The talks have not begun, and the responsibility for this lies entirely with us, because we are going in some depth into the issues which have been raised, and are considering suggestions which have been made since the debate on the Gracious Speech.
The strengthening of staffs is something to which we are giving a lot of thought, and we hope to be ready to talk to Opposition leaders in the very near future.
Is the Prime Minister aware that it is now three weeks to the day since he announced in his speech on the Address that he was going to ask us to take part in consultations—and of course we welcome these proposals—but so far there has not even been a suggestion as to when the discussions might start? Does not this indicate that this was again an ill-thought-out proposal by the Prime Minister, put into his speech to cover the barrenness of the Queen's Speech?
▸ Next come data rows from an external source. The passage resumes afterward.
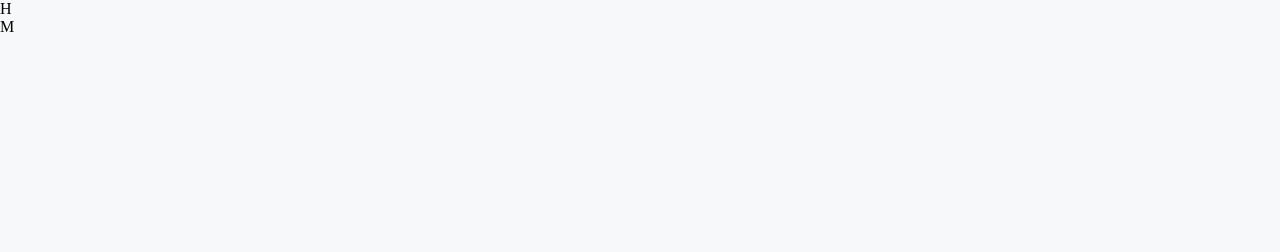
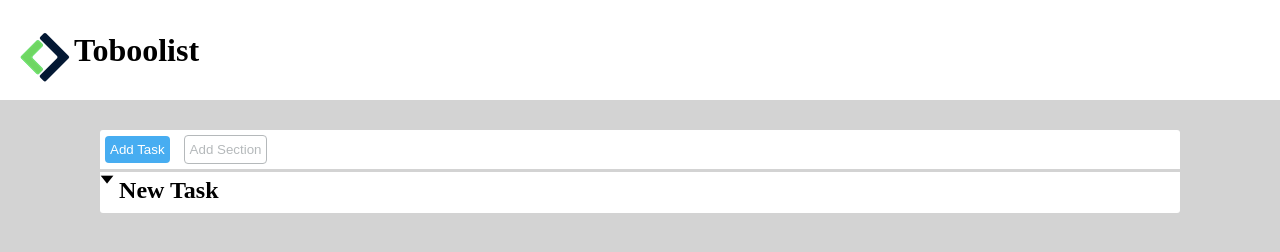
Before and after one commit to EmilianaManzo/html-css-toboolist, a plain HTML site: page index.html in a window 1280 px wide. Drawn offline with Linux system fonts and the light colour scheme.

Commit message:
[add] header e prima parte main

```diff
--- a/assets/style/style.css
+++ b/assets/style/style.css
@@ -5,5 +5,62 @@
 }
 
 body{
-  background-color: #f6f8f9;
+  background-color: lightgrey;
+  font-family: 'Times New Roman', Times, serif;
 }
+
+/* Regole generali */
+.little_container button{
+  padding: 6px 5px;
+  text-align: center;
+  border-radius: 4px;
+  margin: 5px;
+  cursor: pointer;
+}
+
+
+header{
+  background-color: white;
+  height: 100px;
+}
+
+.container{
+  height: 100px;
+}
+
+.container img{
+  margin-left: 20px;
+vertical-align: middle;
+}
+
+.container span{
+  font-size:2rem;
+  font-weight: bold;
+  line-height:100px;;
+}
+
+
+main{
+  background-color: white;
+  max-width: 1400px;
+  max-height: 1000px;
+  margin: 30px 100px;
+  border-radius: 3px;
+}
+
+main .little_container{
+  border-bottom: 3px solid lightgray;
+}
+
+main .little_container #task{
+  background-color: #47adf1;
+  color: white;
+  border: none;
+}
+
+
+main .little_container #section{
+  background-color: white;
+  color:#b5b9bb;
+  border: 1px solid #b5b9bb;
+}
--- a/index.html
+++ b/index.html
@@ -9,13 +9,32 @@
 </head>
 <body>
 
+  <!-- Header -->
   <header>
-    H
+    <div class="container">
+      <img src="assets/img/Logo.png" alt="Logo">
+      <span>Toboolist</span>
+    </div>
   </header>
+  <!-- /Header -->
 
+  <!-- Main  -->
   <main>
-    M
+    <div class="little_container">
+    <button id="task">Add Task</button>
+    <button id="section">Add Section</button>
+    </div>
+
+    <div class=" big_container">
+      <section class="row">
+        <h1><span>&#129171;</span> New Task </h1>
+      </section>
+
+      <section></section>
+      <section></section>
+    </div>
   </main>
+  <!-- /Main  -->
 
 
 </body>
```
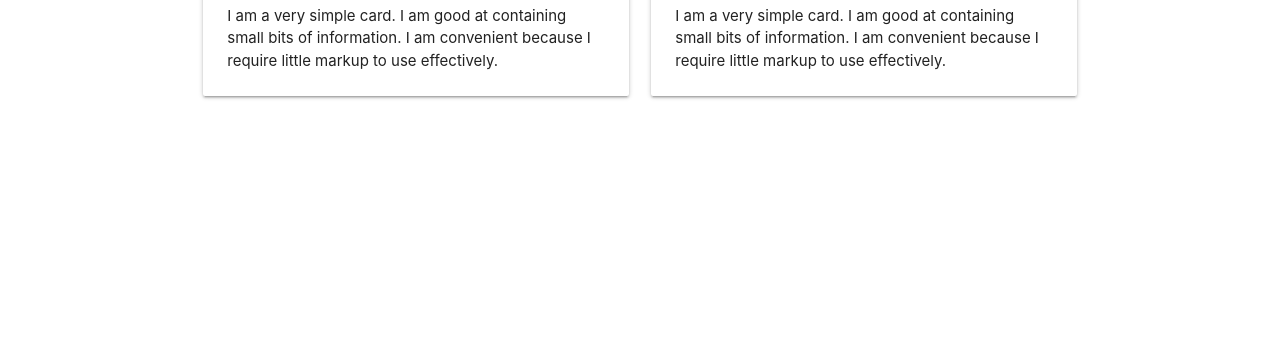
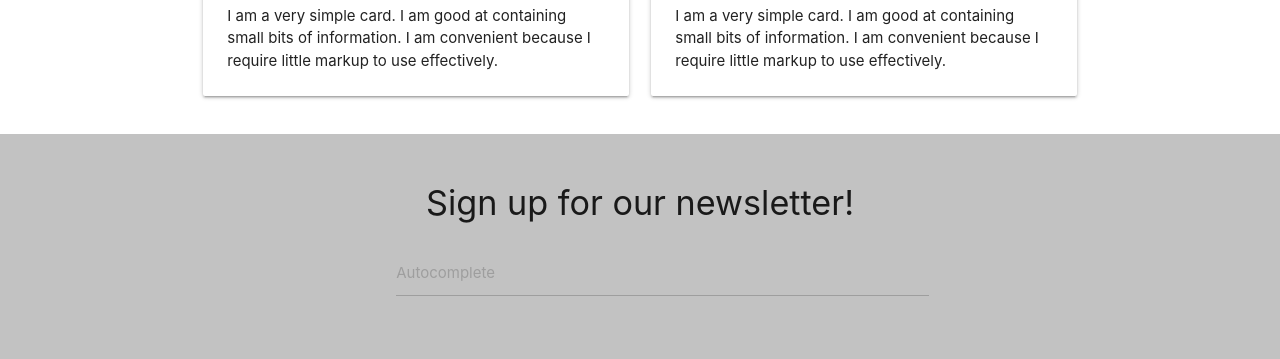
Before and after one commit to Yaroslav1204/Homework, a plain HTML site: page index.html in a window 1280 px wide. Shown: the part 1542-1901 px from the top of the page. Before the commit the page ends 1673 px from the top, so only its background shows below. Drawn offline with Linux system fonts and the light colour scheme.

Commit message:
Added forms

```diff
--- a/css/style.css
+++ b/css/style.css
@@ -16,3 +16,21 @@
 .leave {
     margin-bottom: 100px;
 }
+
+.full {
+    background-color: rgb(134, 134, 134, 0.5);
+    width: 100%;
+}
+
+.search {
+    width: 600px;
+}
+
+.center1 {
+    display: flex;
+    justify-content: center;
+}
+
+.mart {
+    padding-top: 50px;
+}
--- a/index.html
+++ b/index.html
@@ -97,6 +97,24 @@
       </div>
    </div>
 
+   <div class="full center">
+        <h4 class="mart">Sign up for our newsletter!</h4>
+
+        <div class="container center1">
+        <div class="row">
+            <div class="col s12">
+              <div class="row search">
+                <div class="input-field col s12 ">
+                  <i class="material-icons prefix"></i>
+                  <input type="text" id="autocomplete-input" class="autocomplete">
+                  <label for="autocomplete-input">Autocomplete</label>
+                </div>
+              </div>
+            </div>
+          </div>
+        </div>
+   </div>
+
 
 <script src="./js/script.js"></script>
 <script src="./materialize/js/materialize.js"></script>
--- a/js/script.js
+++ b/js/script.js
@@ -0,0 +1,4 @@
+document.addEventListener('DOMContentLoaded', function() {
+    var elems = document.querySelectorAll('.autocomplete');
+    var instances = M.Autocomplete.init(elems, {});
+  });
```
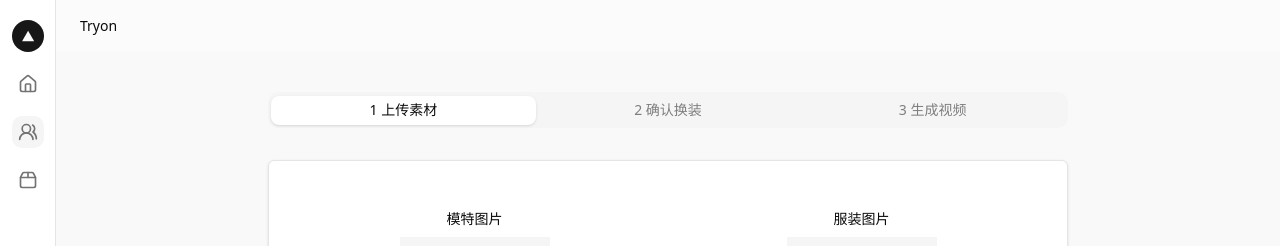
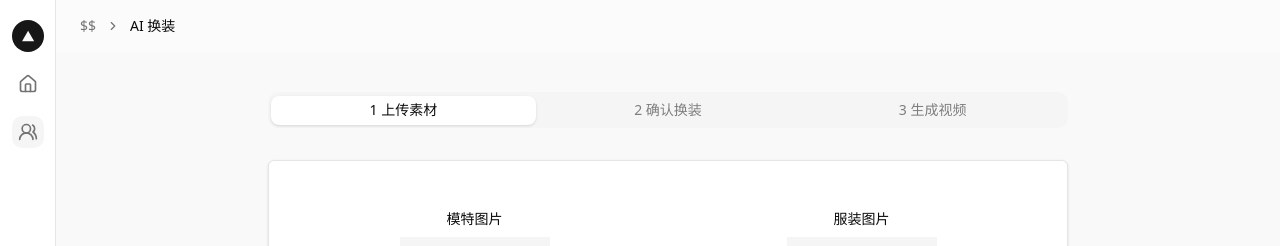
Before and after one commit to lshgdut/genspark-tryon, a Next.js app: page /tryon in a window 1280 px wide. Shown: the top 246 px of the page. Built offline with nearby package versions, Linux system fonts and the light colour scheme; what @trpc/react-query would draw is missing.

Commit message:
refactor(layout): 调整导航栏和面包屑路径
- 移除了导航栏中的"文件上传"选项
- 更新了面包屑路径：
  - 将"/upload-demo"路径更名为"/tryon"
  - 移除了"/trpc-demo"路径
  - 为"/tryon"路径添加了"AI 换装"的面包屑项

```diff
--- a/src/app/(dashboard)/_layout/desktop.tsx
+++ b/src/app/(dashboard)/_layout/desktop.tsx
@@ -74,9 +74,6 @@ function DesktopNav() {
           <Users2 className="h-5 w-5" />
         </NavItem>
 
-        <NavItem href="/upload-demo" label="文件上传">
-          <Package2 className="h-5 w-5" />
-        </NavItem>
       </nav>
       <nav className="mt-auto flex flex-col items-center gap-4 px-2 sm:py-5">
         <Tooltip>
--- a/src/hooks/use-breadcrumbs.tsx
+++ b/src/hooks/use-breadcrumbs.tsx
@@ -15,13 +15,9 @@ const routeMapping: Record<string, BreadcrumbItem[]> = {
     { title: '$$', link: '/' },
     { title: 'Overview', link: '/overview' }
   ],
-  '/upload-demo': [
+  '/tryon': [
     { title: '$$', link: '/' },
-    { title: 'Upload Demo', link: '/upload-demo' }
-  ],
-  '/trpc-demo': [
-    { title: '$$', link: '/' },
-    { title: 'Trpc Demo', link: '/trpc-demo' }
+    { title: 'AI 换装', link: '/tryon' }
   ]
   // Add more custom mappings as needed
 };
```
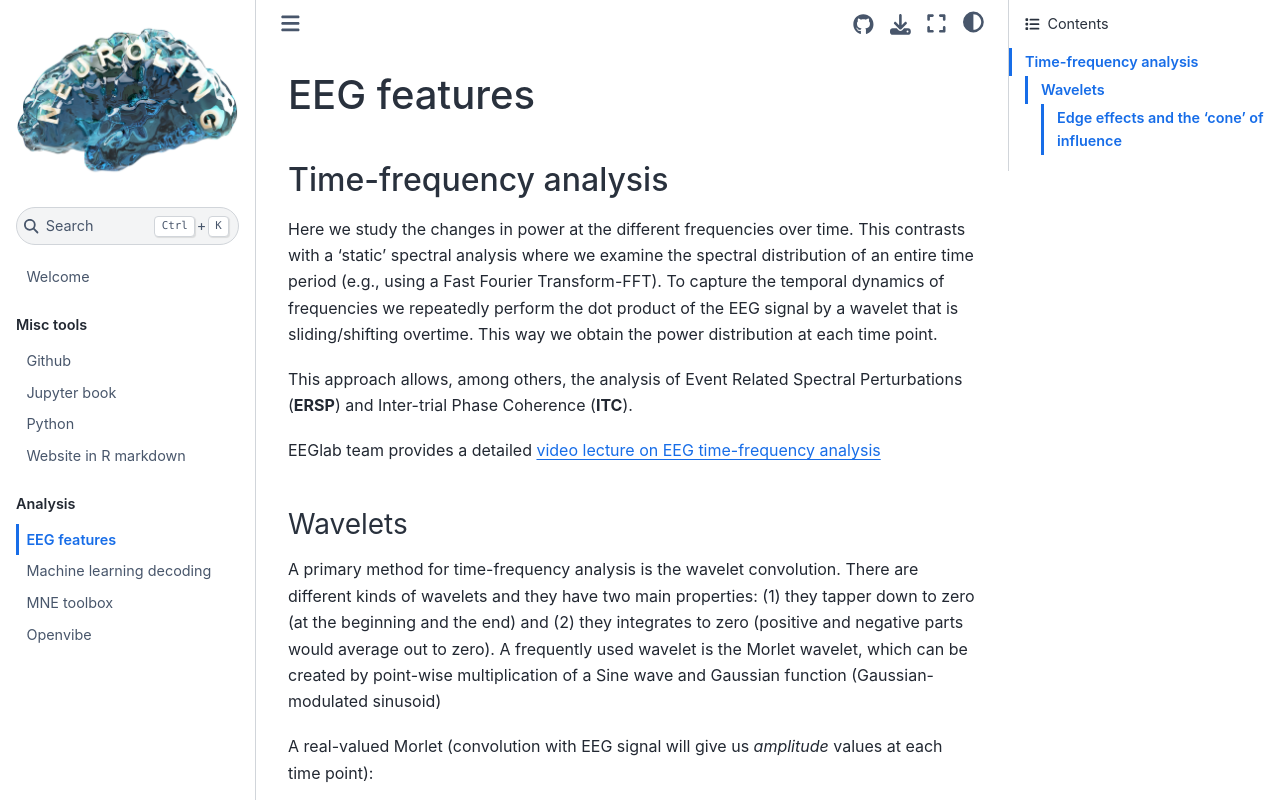
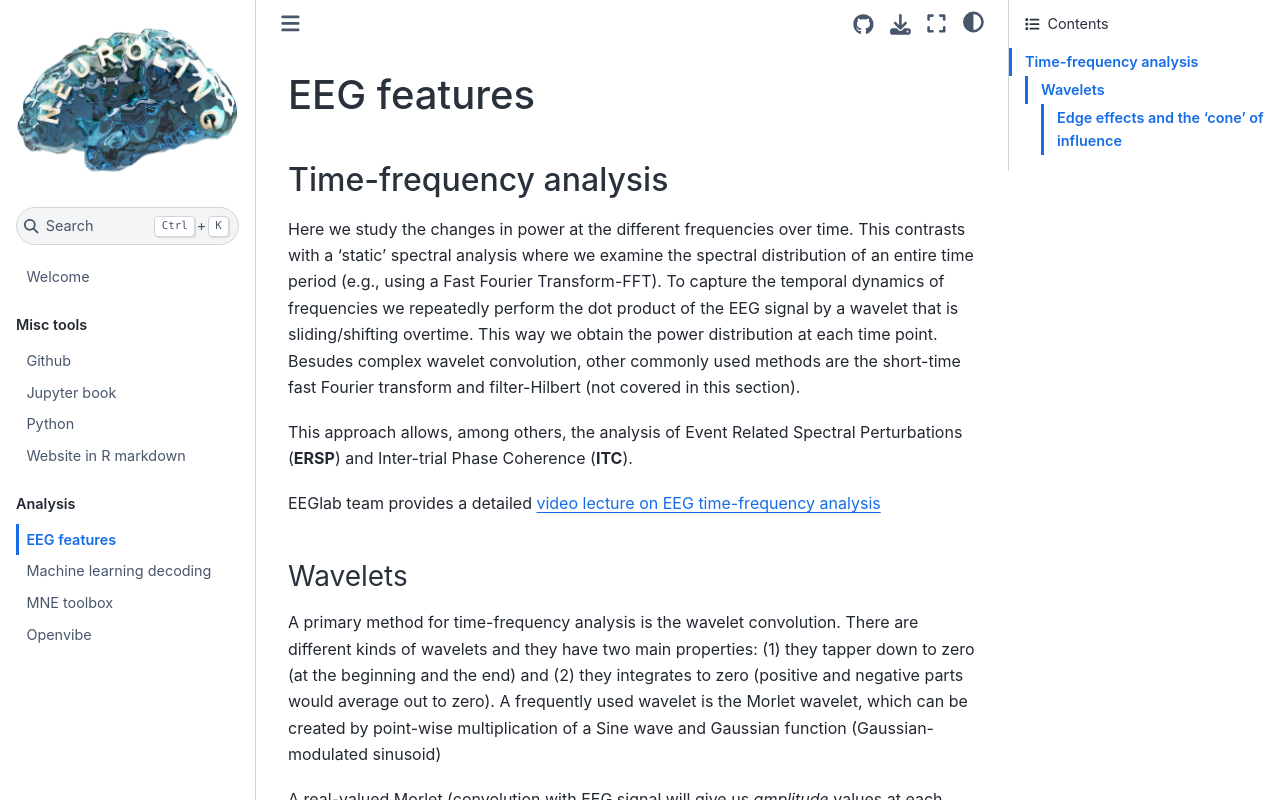
Before and after one commit to gorkafraga/guidesbook, a Jupyter Book: the page built from 2-Analysis/GUIDE_EEG.md, in a window 1280 px wide and 900 px high, cut to the strip 0-800 px from the top of the window. Built offline with Jupyter Book 1.0.4 settings and Sphinx 7.4.7 and the Sphinx Book theme 1.1.4, drawn with Linux system fonts in a browser that asks for light colours; pages that are not in the unit, such as notebooks, are missing from menus.

Commit message:
Update GUIDE_EEG.md

```diff
--- a/2-Analysis/GUIDE_EEG.md
+++ b/2-Analysis/GUIDE_EEG.md
@@ -1,6 +1,6 @@
 # EEG features
 ## Time-frequency analysis
-Here we study the changes in power at the different frequencies over time. This contrasts with a 'static' spectral analysis where we examine the spectral distribution of an entire time period (e.g., using a Fast Fourier Transform-FFT). To capture the temporal dynamics of frequencies we repeatedly perform the dot product of the EEG signal by a wavelet that is sliding/shifting overtime. This way we obtain the power distribution at each time point.
+Here we study the changes in power at the different frequencies over time. This contrasts with a 'static' spectral analysis where we examine the spectral distribution of an entire time period (e.g., using a Fast Fourier Transform-FFT). To capture the temporal dynamics of frequencies we repeatedly perform the dot product of the EEG signal by a wavelet that is sliding/shifting overtime. This way we obtain the power distribution at each time point. Besudes complex wavelet convolution, other commonly used methods are the short-time fast Fourier transform and filter-Hilbert (not covered in this section).
 
 This approach allows, among others, the analysis of Event Related Spectral Perturbations (**ERSP**) and Inter-trial Phase Coherence (**ITC**).
 
```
I should have thought that that was rather a churlish approach to this problem. I am aware of the date calculations which the right hon. Gentleman has worked out for himself, but it is the fact that when the talks start we should have these things worked out in some detail. There has not been very much time since the election, which occupied us all quite considerably, to work out new proposals for the new Parliament. There has been very little time in which to do that, and I thought it right to get the matter aired during the debate on the Address.